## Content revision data
+-------+

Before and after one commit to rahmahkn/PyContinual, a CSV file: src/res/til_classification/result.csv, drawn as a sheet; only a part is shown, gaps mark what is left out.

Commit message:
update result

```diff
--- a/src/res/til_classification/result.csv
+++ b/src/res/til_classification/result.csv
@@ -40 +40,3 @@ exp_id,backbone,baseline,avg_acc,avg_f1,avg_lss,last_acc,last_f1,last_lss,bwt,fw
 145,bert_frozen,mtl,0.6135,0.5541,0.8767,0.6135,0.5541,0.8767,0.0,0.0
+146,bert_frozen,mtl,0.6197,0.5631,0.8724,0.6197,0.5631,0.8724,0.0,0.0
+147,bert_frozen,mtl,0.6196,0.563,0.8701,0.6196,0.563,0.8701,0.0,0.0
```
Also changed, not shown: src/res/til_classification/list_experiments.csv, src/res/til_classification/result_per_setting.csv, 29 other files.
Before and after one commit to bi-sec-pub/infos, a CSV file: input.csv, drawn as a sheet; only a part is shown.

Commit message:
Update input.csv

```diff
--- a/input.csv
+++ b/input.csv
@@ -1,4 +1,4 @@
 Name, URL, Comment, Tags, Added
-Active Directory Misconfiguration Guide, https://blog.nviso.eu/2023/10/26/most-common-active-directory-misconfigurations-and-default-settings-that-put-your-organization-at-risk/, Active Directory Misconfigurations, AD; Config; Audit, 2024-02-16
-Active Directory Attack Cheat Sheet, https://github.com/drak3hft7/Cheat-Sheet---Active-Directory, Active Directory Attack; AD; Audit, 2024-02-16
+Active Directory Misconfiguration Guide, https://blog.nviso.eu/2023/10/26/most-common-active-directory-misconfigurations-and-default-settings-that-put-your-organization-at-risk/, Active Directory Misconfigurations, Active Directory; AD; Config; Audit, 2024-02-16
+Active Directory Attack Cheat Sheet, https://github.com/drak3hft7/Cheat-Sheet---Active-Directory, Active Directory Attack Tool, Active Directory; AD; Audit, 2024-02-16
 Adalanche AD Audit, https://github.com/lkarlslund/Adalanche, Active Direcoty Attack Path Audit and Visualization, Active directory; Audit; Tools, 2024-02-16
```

+-------+

## What to do
Each record above has to be repeated word for word.

## Answer for this exercise
Before and after one commit to rahmahkn/PyContinual, a CSV file: src/res/til_classification/result.csv, drawn as a sheet; only a part is shown, gaps mark what is left out.

Commit message:
update result

```diff
--- a/src/res/til_classification/result.csv
+++ b/src/res/til_classification/result.csv
@@ -40 +40,3 @@ exp_id,backbone,baseline,avg_acc,avg_f1,avg_lss,last_acc,last_f1,last_lss,bwt,fw
 145,bert_frozen,mtl,0.6135,0.5541,0.8767,0.6135,0.5541,0.8767,0.0,0.0
+146,bert_frozen,mtl,0.6197,0.5631,0.8724,0.6197,0.5631,0.8724,0.0,0.0
+147,bert_frozen,mtl,0.6196,0.563,0.8701,0.6196,0.563,0.8701,0.0,0.0
```
Also changed, not shown: src/res/til_classification/list_experiments.csv, src/res/til_classification/result_per_setting.csv, 29 other files.
Before and after one commit to bi-sec-pub/infos, a CSV file: input.csv, drawn as a sheet; only a part is shown.

Commit message:
Update input.csv

```diff
--- a/input.csv
+++ b/input.csv
@@ -1,4 +1,4 @@
 Name, URL, Comment, Tags, Added
-Active Directory Misconfiguration Guide, https://blog.nviso.eu/2023/10/26/most-common-active-directory-misconfigurations-and-default-settings-that-put-your-organization-at-risk/, Active Directory Misconfigurations, AD; Config; Audit, 2024-02-16
-Active Directory Attack Cheat Sheet, https://github.com/drak3hft7/Cheat-Sheet---Active-Directory, Active Directory Attack; AD; Audit, 2024-02-16
+Active Directory Misconfiguration Guide, https://blog.nviso.eu/2023/10/26/most-common-active-directory-misconfigurations-and-default-settings-that-put-your-organization-at-risk/, Active Directory Misconfigurations, Active Directory; AD; Config; Audit, 2024-02-16
+Active Directory Attack Cheat Sheet, https://github.com/drak3hft7/Cheat-Sheet---Active-Directory, Active Directory Attack Tool, Active Directory; AD; Audit, 2024-02-16
 Adalanche AD Audit, https://github.com/lkarlslund/Adalanche, Active Direcoty Attack Path Audit and Visualization, Active directory; Audit; Tools, 2024-02-16
```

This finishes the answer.